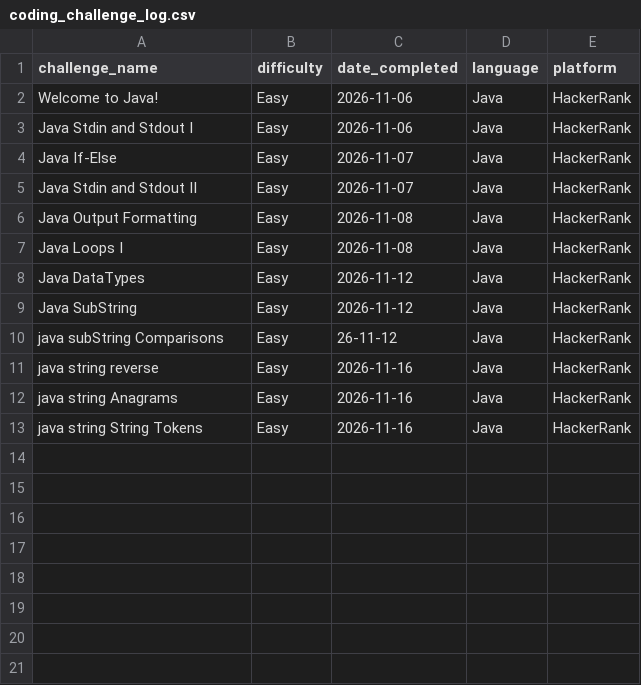
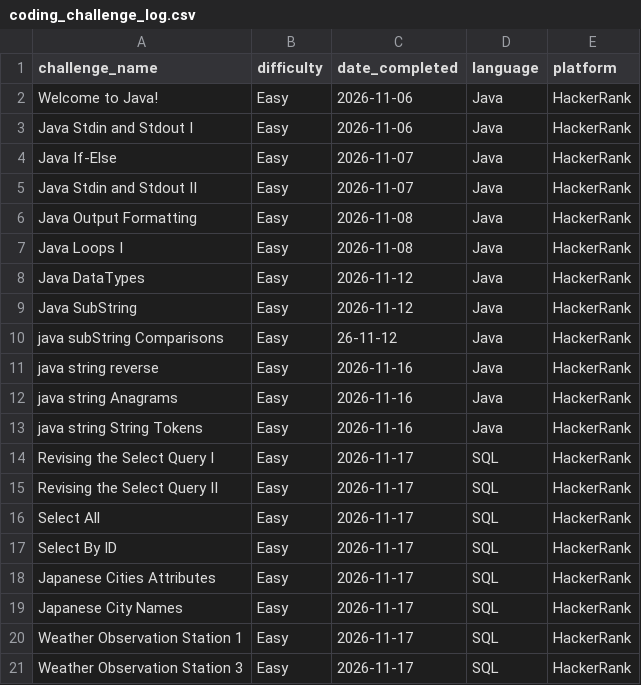
Before and after one commit to TRNG-2499/assignments, a CSV file: _practical_coding_challenges/coding_challenge_log.csv, drawn as a sheet; the diff names each change by its address in the sheet, - before the commit and + after, or states it on an @@ line.

Commit message:
update coding challenge_log

```diff
--- a/_practical_coding_challenges/coding_challenge_log.csv
+++ b/_practical_coding_challenges/coding_challenge_log.csv
+row 14: Revising the Select Query I | Easy | 2026-11-17 | SQL | HackerRank
+row 15: Revising the Select Query II | Easy | 2026-11-17 | SQL | HackerRank
+row 16: Select All | Easy | 2026-11-17 | SQL | HackerRank
+row 17: Select By ID | Easy | 2026-11-17 | SQL | HackerRank
+row 18: Japanese Cities Attributes | Easy | 2026-11-17 | SQL | HackerRank
+row 19: Japanese City Names | Easy | 2026-11-17 | SQL | HackerRank
+row 20: Weather Observation Station 1 | Easy | 2026-11-17 | SQL | HackerRank
+row 21: Weather Observation Station 3 | Easy | 2026-11-17 | SQL | HackerRank
```
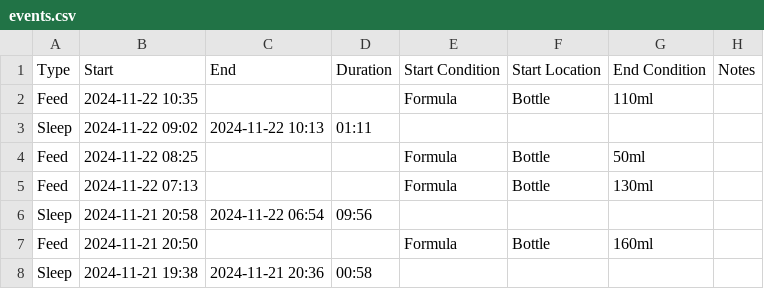
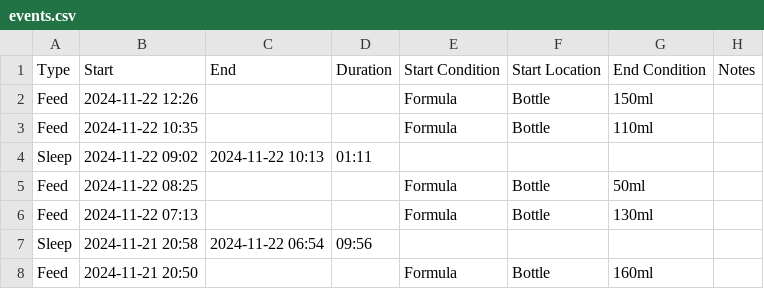
Before and after one commit to archiewood/baby-tracker, a CSV file: sources/huckleberry/events.csv, drawn as a sheet; only a part is shown; the shorter side is filled out with more unchanged rows; the diff names each change by its address in the sheet, - before the commit and + after, or states it on an @@ line.

Commit message:
Update CSV 2024-11-22 18:21:42

```diff
--- a/sources/huckleberry/events.csv
+++ b/sources/huckleberry/events.csv
+row 2: Feed | 2024-11-22 12:26 |  |  | Formula | Bottle | 150ml
```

● ● ●

*Your goal:* Only lines holding the word "Select" are wanted here; copy each from the listing.

*Result for this exercise:*
+row 14: Revising the Select Query I | Easy | 2026-11-17 | SQL | HackerRank
+row 15: Revising the Select Query II | Easy | 2026-11-17 | SQL | HackerRank
+row 16: Select All | Easy | 2026-11-17 | SQL | HackerRank
+row 17: Select By ID | Easy | 2026-11-17 | SQL | HackerRank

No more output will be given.